Task item >>
Write out the entries exactly, leaving out every picture.

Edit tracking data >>
★ ★ ★ ★
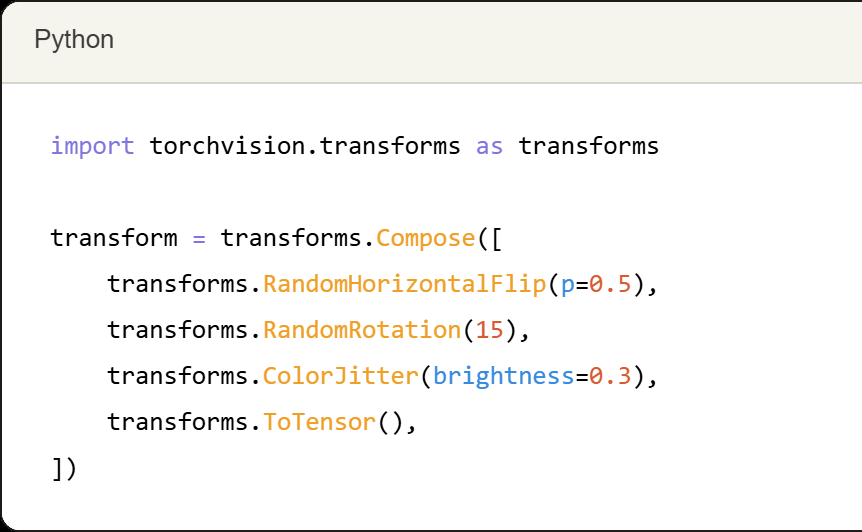
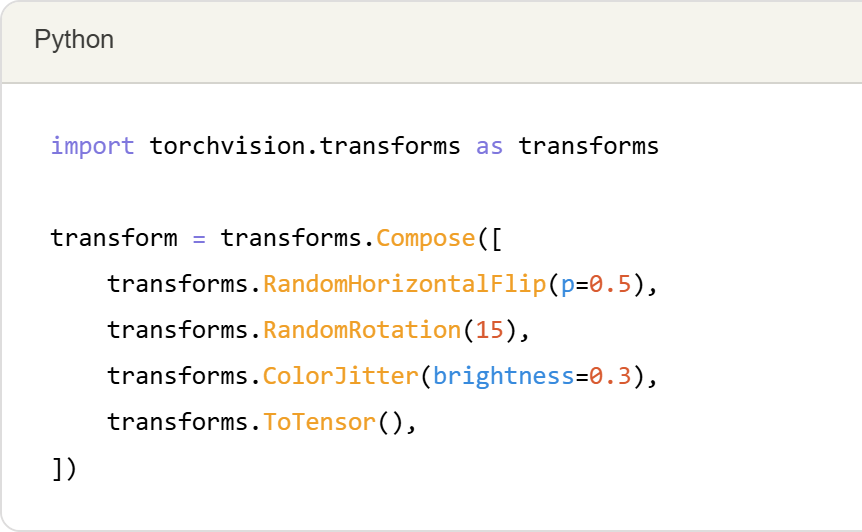
修正官方試題附圖擷取：套用透明遮罩，救回兩張全黑的公式圖
帶 SMask 的圖原本只存底圖，115-1 中級科目二第 2、8 題的公式因此整張是黑的。
擷取時改為合併遮罩並鋪白底；同卷科目三第 41 題的程式碼圖隨之改為白底，內容不變。

Changed region(s): [[0.0, 0.9624, 1.0, 1.0], [0.0, 0.0, 1.0, 0.0301]]

diff --git a/scripts/extract-official.py b/scripts/extract-official.py
@@ -151,9 +151,22 @@ def extract(path):
 
     def save_image(xref, stem_name):
         img = doc.extract_image(xref)
-        fname = f"{stem_name}.{img['ext']}"
+        data, ext = img["image"], img["ext"]
+        if img.get("smask"):
+            # 帶透明遮罩的圖（公式常見）：底圖可能整張是黑的，字形靠遮罩摳出來。
+            # 只存底圖會變成一塊黑，所以套上遮罩、鋪白底後存成 PNG（原尺寸，1pt = 1px）
+            # Pixmap(doc, xref) 可能帶著全不透明的 alpha 通道，遮罩並沒有套上，所以先拿掉再合併 SMask
+            base = pymupdf.Pixmap(doc, xref)
+            if base.alpha:
+                base = pymupdf.Pixmap(base, 0)
+            rgba = pymupdf.Pixmap(base, pymupdf.Pixmap(doc, img["smask"]))
+            tmp = pymupdf.open()
+            page = tmp.new_page(width=rgba.width, height=rgba.height)
+            page.insert_image(page.rect, pixmap=rgba)
+            data, ext = page.get_pixmap(alpha=False).tobytes("png"), "png"
+        fname = f"{stem_name}.{ext}"
         with open(os.path.join(OUT, "img", fname), "wb") as f:
-            f.write(img["image"])
+            f.write(data)
         return {"file": fname, "w": img["width"], "h": img["height"]}
 
     # 題組：「請根據下方資訊回答第 X～Y 題」之後到下一題之前的文字與圖片，為第 X～Y 題共用的情境。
★ ★ ★ ★
Final answer >>
修正官方試題附圖擷取：套用透明遮罩，救回兩張全黑的公式圖
帶 SMask 的圖原本只存底圖，115-1 中級科目二第 2、8 題的公式因此整張是黑的。
擷取時改為合併遮罩並鋪白底；同卷科目三第 41 題的程式碼圖隨之改為白底，內容不變。

Changed region(s): [[0.0, 0.9624, 1.0, 1.0], [0.0, 0.0, 1.0, 0.0301]]

diff --git a/scripts/extract-official.py b/scripts/extract-official.py
@@ -151,9 +151,22 @@ def extract(path):
 
     def save_image(xref, stem_name):
         img = doc.extract_image(xref)
-        fname = f"{stem_name}.{img['ext']}"
+        data, ext = img["image"], img["ext"]
+        if img.get("smask"):
+            # 帶透明遮罩的圖（公式常見）：底圖可能整張是黑的，字形靠遮罩摳出來。
+            # 只存底圖會變成一塊黑，所以套上遮罩、鋪白底後存成 PNG（原尺寸，1pt = 1px）
+            # Pixmap(doc, xref) 可能帶著全不透明的 alpha 通道，遮罩並沒有套上，所以先拿掉再合併 SMask
+            base = pymupdf.Pixmap(doc, xref)
+            if base.alpha:
+                base = pymupdf.Pixmap(base, 0)
+            rgba = pymupdf.Pixmap(base, pymupdf.Pixmap(doc, img["smask"]))
+            tmp = pymupdf.open()
+            page = tmp.new_page(width=rgba.width, height=rgba.height)
+            page.insert_image(page.rect, pixmap=rgba)
+            data, ext = page.get_pixmap(alpha=False).tobytes("png"), "png"
+        fname = f"{stem_name}.{ext}"
         with open(os.path.join(OUT, "img", fname), "wb") as f:
-            f.write(img["image"])
+            f.write(data)
         return {"file": fname, "w": img["width"], "h": img["height"]}
 
     # 題組：「請根據下方資訊回答第 X～Y 題」之後到下一題之前的文字與圖片，為第 X～Y 題共用的情境。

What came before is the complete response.